We’d like to acknowledge the loan of these four IEMs through the AudioTiers tour arranged with FiR Audio.
Since these IEMs all share the same exterior shell, we can cover the fit and seal issues for all four simultaneously. These IEMs are not that large, and while they’re not perfectly-contoured replicas of a concha bowl, most people shouldn’t struggle to get a good fit and seal with these. Their nozzles are fairly wide, to the point that foam and silicone eartips don’t sound dramatically different. We like SpinFit Cp100 eartips for their comfort and durability, so most of our listening and measurement tests were done with Cp100 tips.
All four M-series IEMs (M2, M3, M4 & M5) are relatively easy to drive, which adds to the puzzle of why all four tour units were supplied with balanced cables (2.5 mm for the M2, M3 and M5, and 4.4 mm for the M4). As we explain below, balanced cables are probably not the best idea for these IEMs.
The M2’s primary role in life appears to be as wingman, making the other FiR IEMs sound even more fantastic by comparison. The M2 has a nasty 5 kHz spike, too much mid-bass and a rolled-off sub-bass. To our ears, it sounds cheap; we’ve heard better-sounding IEMs for way less money. We can’t recommend it, and that’s all we’ll say about the M2. From here on out, however, it’s (mostly) all good news.
The M3, M4 & M5
Wow! All of these IEMs are simply fantastic and, depending on hearing and preference, all three could be contenders for the best-sounding IEM in existence right now. That’s not hyperbole. Quite possibly the best IEMs we’ve ever heard.
The sound differences are basically as follows. M3 is the more fun-sounding IEM. Its frequency response is a little v-shaped. That’s awesome and exciting, but sometimes even a little excess treble can be too much for extended listening periods. The M4 and M5 have fairly similar FR profiles to one another, following the Harman target more closely than the M3 in the treble. The differences between the M4 and the M5 are sufficiently small that they could easily be out-shadowed by variance due to manufacturing tolerance or effects of source output impedance. This is the achilles heel of these FiR IEMs. To sell an M4 and an M5 that have an FR this similar, manufacturing tolerances ought to at least be smaller than these variations and modest levels of source output impedance shouldn’t make a significant difference to the sound. We’ve now measured multiple M5 units and the variations were larger than the differences we see here between the M4 and M5 tour units. This is a problem for the consumer. What sound are you going to get if you buy an M5? To some extent you’re rolling the dice.
Now let’s consider those balanced cables. This is the impedance of the M2, M3, M4 and M5:

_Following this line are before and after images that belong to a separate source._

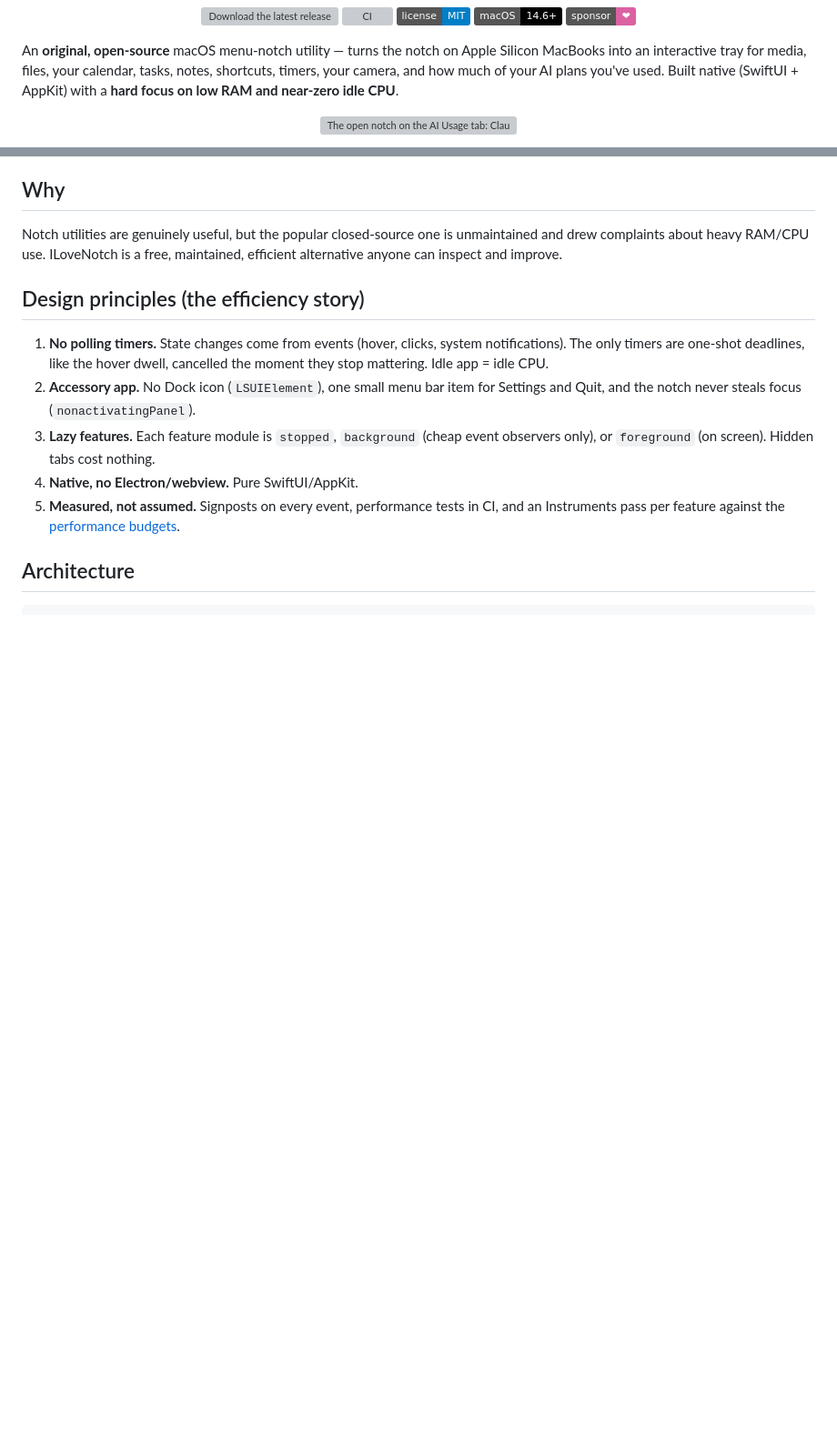
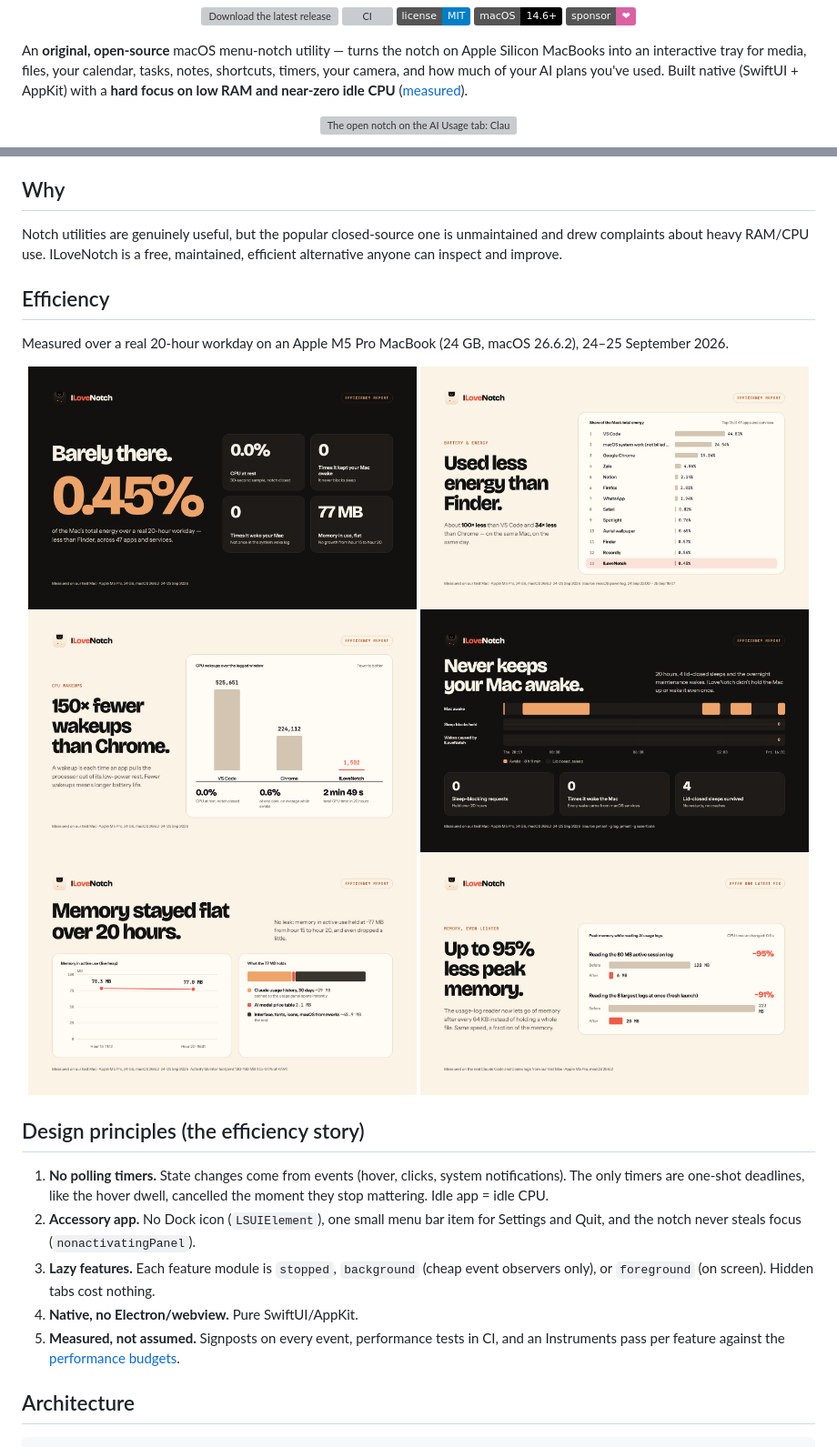
Before and after one commit to niyamvora/ILoveNotch, a Markdown page: README.md, 2 parts joined by grey strips. Shown at 91% size. Drawn GitHub-style; pictures changed too: docs/media/efficiency/barely-there.png (added), docs/media/efficiency/energy.png (added), docs/media/efficiency/memory.png (added); badges without logos; blank space fills up the shorter version; grey boxes are pictures that could not be loaded.

Commit message:
docs: add the efficiency showcase to the README
Six report cards from a 20-hour workday on an M5 Pro, in three rows of
two at 1440×900: energy share, CPU wakeups, sleep, and memory.

```diff
--- a/README.md
+++ b/README.md
@@ -22,7 +22,7 @@ An **original, open-source** macOS menu-notch utility — turns the notch on App
 Silicon MacBooks into an interactive tray for media, files, your calendar, tasks,
 notes, shortcuts, timers, your camera, and how much of your AI plans you've
 used. Built native (SwiftUI + AppKit) with a **hard focus on low RAM and
-near-zero idle CPU**.
+near-zero idle CPU** ([measured](#efficiency)).
 
 <p align="center">
   <img src="docs/media/ai-usage.gif" width="760" alt="The open notch on the AI Usage tab: Claude and Codex as cards with rings and bars, then Claude's limits, spend, and daily usage chart">
@@ -87,6 +87,20 @@ Applications, and open it. It updates itself from then on.
 Notch utilities are genuinely useful, but the popular closed-source one is
 unmaintained and drew complaints about heavy RAM/CPU use. ILoveNotch is a free,
 maintained, efficient alternative anyone can inspect and improve.
+
+## Efficiency
+
+Measured over a real 20-hour workday on an Apple M5 Pro MacBook (24 GB, macOS
+26.6.2), 24–25 September 2026.
+
+<p align="center">
+  <img src="docs/media/efficiency/barely-there.png" width="49%" alt="Barely there: 0.45% of the Mac's total energy over a 20-hour workday, 0.0% CPU at rest, never kept the Mac awake or woke it, and 77 MB of memory, flat">
+  <img src="docs/media/efficiency/energy.png" width="49%" alt="Used less energy than Finder: 0.45% of the Mac's energy, about 100 times less than VS Code and 34 times less than Chrome, 13th of 47 apps and services">
+  <img src="docs/media/efficiency/wakeups.png" width="49%" alt="150 times fewer CPU wakeups than Chrome: 1,502, against 224,112 for Chrome and 525,651 for VS Code, and 2 minutes 49 seconds of CPU time in 20 hours">
+  <img src="docs/media/efficiency/sleep.png" width="49%" alt="Never keeps your Mac awake: no sleep-blocking requests and no wakes over 20 hours and 4 lid-closed sleeps">
+  <img src="docs/media/efficiency/memory.png" width="49%" alt="Memory stayed flat over 20 hours: about 77 MB in active use from hour 15 to hour 20, most of it the 30-day Claude usage history and the interface">
+  <img src="docs/media/efficiency/peak-memory.png" width="49%" alt="Up to 95% less peak memory reading AI usage logs: 120 MB down to 6 MB for an 80 MB log, and 223 MB down to 20 MB for the 8 largest logs">
+</p>
 
 ## Design principles (the efficiency story)
 
```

Their impedances are not only low, but they also have strong variations with frequency. This causes significant changes in FR, even with fairly small levels of output impedance (z-out). Here are the frequency responses measured from a near-zero Ohm z-out source and from a ~2 Ohm z-out source:

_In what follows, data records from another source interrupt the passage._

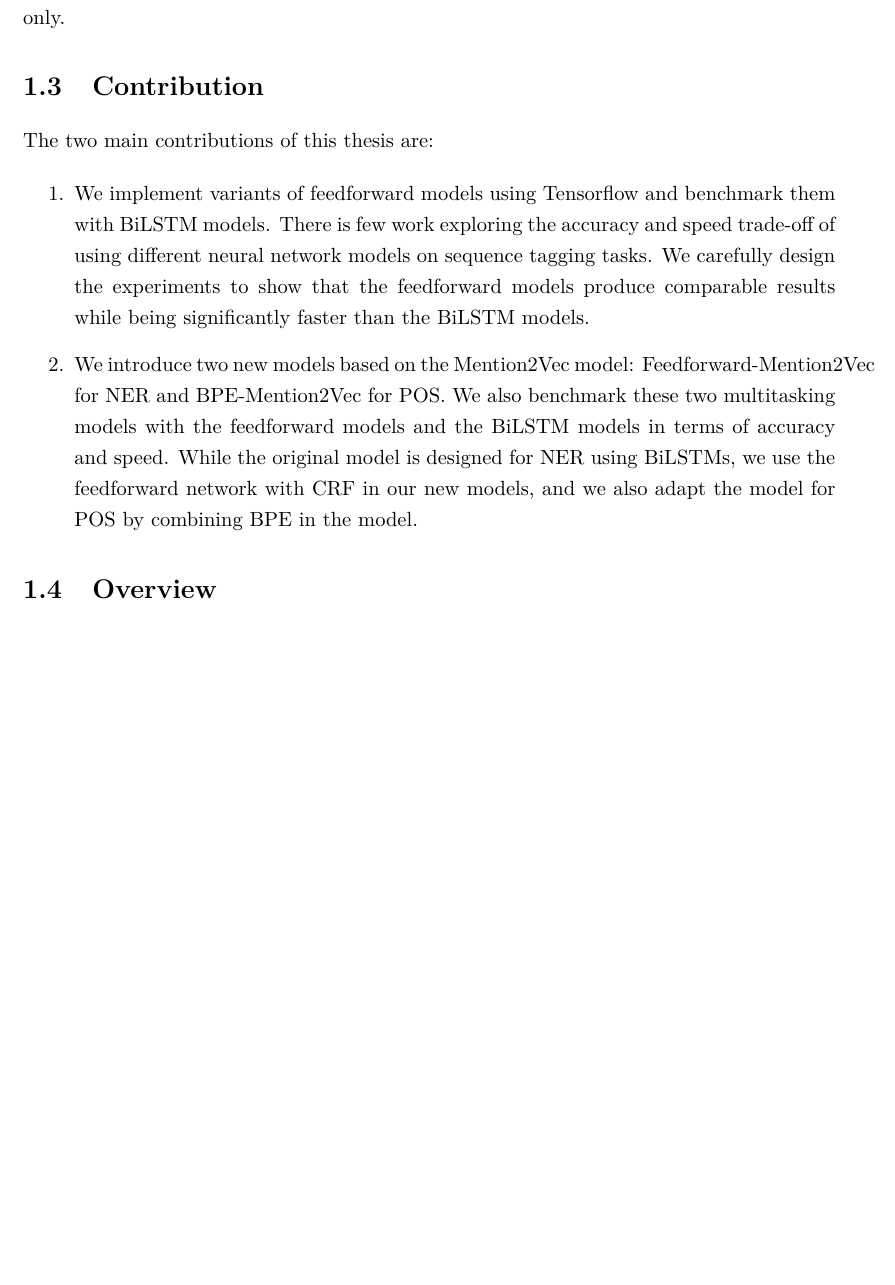
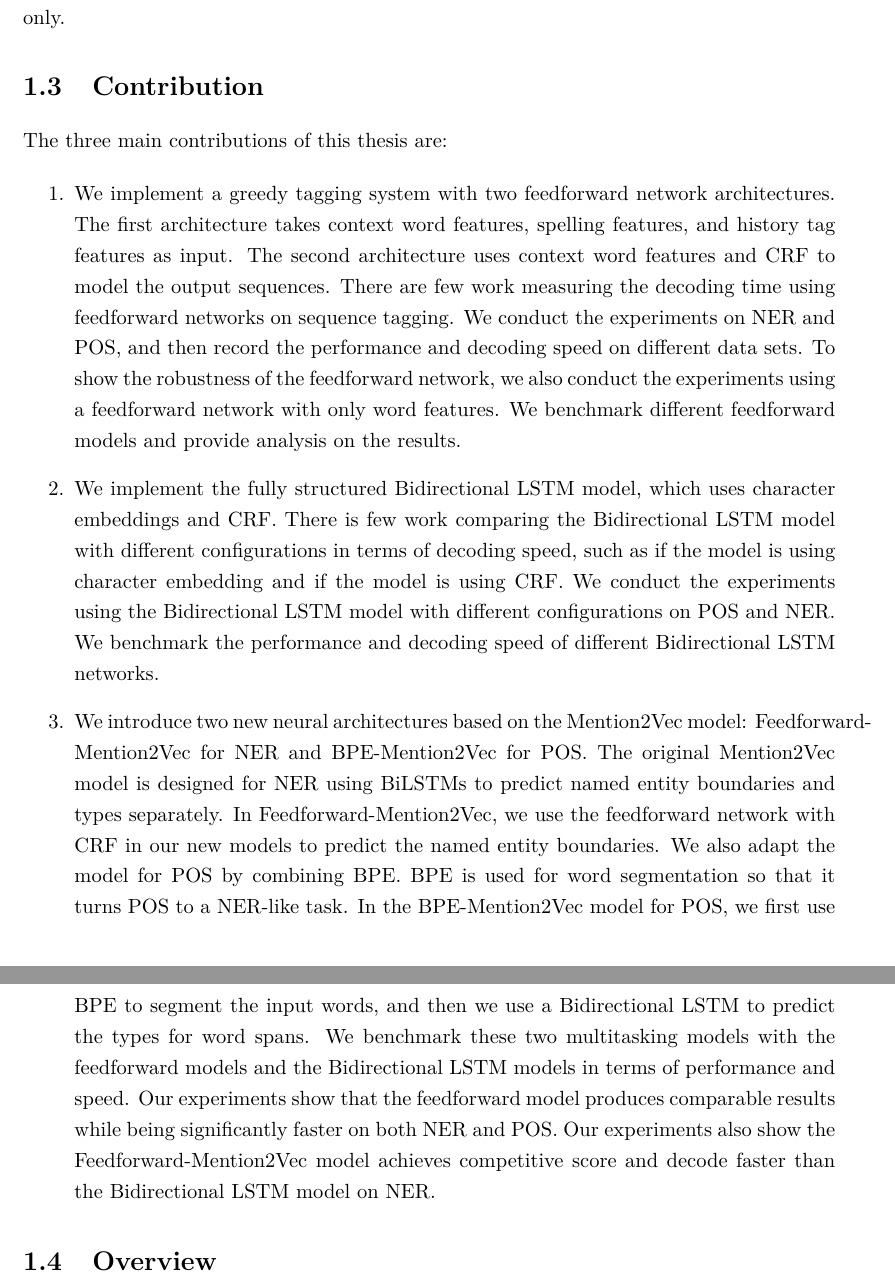
Before and after one commit to sfu-natlang/viviankou-msc-thesis, a LaTeX thesis (thesis.tex): part of page 12 of 35 before the commit and two parts of pages 12 and 13 of 35 after it, the two joined at a grey line, cut so that both start at the same text, the shorter picture padded with empty space. Compiled offline with pdfLaTeX.

Commit message:
add more contribution

```diff
--- a/thesis.tex
+++ b/thesis.tex
@@ -182,11 +182,16 @@ Since the named entity tags in NER often span multiple tokens, most neural archi
 Inspired by the work using Byte Pair Encoding (BPE) (~\citeauthor{gage1994new}, ~\citeyear{gage1994new}) to deal with rare words in sentences(~\citeauthor{sennrich2015neural}, ~\citeyear{sennrich2015neural}), we come up with a new model combining BPE and Feedforward-Mention2Vec for POS, which is denoted as BPE-Mention2Vec. We use BPE to segment the input words in the hope of capturing the orthographic evidence of the words without using spelling features (like prefixes and suffixes) or character embeddings. After the word segmentation, POS becomes a NER-like task. Since the boundaries of the output labels are known in POS, we can use Feedforward-Mention2Vec for type prediction only.
 
 \section{Contribution}
-The two main contributions of this thesis are:
+The three main contributions of this thesis are:
 
 \begin{enumerate}
-  \item We implement variants of feedforward models using Tensorflow and benchmark them with BiLSTM models. There is few work exploring the accuracy and speed trade-off of using different neural network models on sequence tagging tasks. We carefully design the experiments to show that the feedforward models produce comparable results while being significantly faster than the BiLSTM models.
-  \item We introduce two new models based on the Mention2Vec model: Feedforward-Mention2Vec for NER and BPE-Mention2Vec for POS. We also benchmark these two multitasking models with the feedforward models and the BiLSTM models in terms of accuracy and speed. While the original model is designed for NER using BiLSTMs, we use the feedforward network with CRF in our new models, and we also adapt the model for POS by combining BPE in the model.
+
+\item We implement a greedy tagging system with two feedforward network architectures. The first architecture takes context word features, spelling features, and history tag features as input. The second architecture uses context word features and CRF to model the output sequences. There are few work measuring the decoding time using feedforward networks on sequence tagging. We conduct the experiments on NER and POS, and then record the performance and decoding speed on different data sets. To show the robustness of the feedforward network, we also conduct the experiments using a feedforward network with only word features. We benchmark different feedforward models and provide analysis on the results.
+
+\item We implement the fully structured Bidirectional LSTM model, which uses character embeddings and CRF. There is few work comparing the Bidirectional LSTM model with different configurations in terms of decoding speed, such as if the model is using character embedding and if the model is using CRF. We conduct the experiments using the Bidirectional LSTM model with different configurations on POS and NER. We benchmark the performance and decoding speed of different Bidirectional LSTM networks.
+
+\item We introduce two new neural architectures based on the Mention2Vec model: Feedforward-Mention2Vec for NER and BPE-Mention2Vec for POS. The original Mention2Vec model is designed for NER using BiLSTMs to predict named entity boundaries and types separately. In Feedforward-Mention2Vec, we use the feedforward network with CRF in our new models to predict the named entity boundaries. We also adapt the model for POS by combining BPE. BPE is used for word segmentation so that it turns POS to a NER-like task. In the BPE-Mention2Vec model for POS, we first use BPE to segment the input words, and then we use a Bidirectional LSTM to predict the types for word spans. We benchmark these two multitasking models with the feedforward models and the Bidirectional LSTM models in terms of performance and speed. Our experiments show that the feedforward model produces comparable results while being significantly faster on both NER and POS. Our experiments also show the Feedforward-Mention2Vec model achieves competitive score and decode faster than the Bidirectional LSTM model on NER.
+
 \end{enumerate}
 
 
```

The result is two quite different-sounding sets of headphones. Interestingly, the M3 improves and sounds amazing with a 2 Ohm z-out, but it seems unwise to rely on two wrongs making a right. (What if you subsequently upgraded your source?) With increasing z-out, the M4 and, in particular, M5 deteriorate and become much darker-sounding. The problem with the supplied balanced cables is that, as of early 2021, most balanced-output source devices have at least a 2 Ohm output impedance.
With a close-to-zero Ohm z-out, we would rank these three headphones (from best to worst) as M5, M4 and then M3. With a 2 Ohm z-out, this situation is essentially reversed and the Harman ranking score backs this up. Given the wild impedance curves of these headphones, supplying them with balanced cables seems to have been a bad idea. None of these IEMs need the additional power from a balanced output. While balanced outputs can lower stereo cross-talk, this is entirely marketing hype as stereo cross-talk from all current single-ended source outputs is low enough to be inaudible to begin with. If you want to hear the M4 and M5 IEMs at their best, you need a very low z-out source, which, given the current situation in the DAP market, almost certainly requires a single-ended output.
With a low output-impedance source, our M5 unit has just a little less of that 5 kHz treble peak and fractionally edges out the M4. However, it’s a close call, and given all the caveats above, and individual hearing preferences and variations, the M3, M4 and M5 are all worthy of serious consideration. All three are up there amongst the very best headphones we’ve ever heard.
If you’d like to see any of these M-series IEMs compared with other high-quality IEMs, or to examine the effects of eartips or output impedance, etc., go crazy with the interactive graphtool below…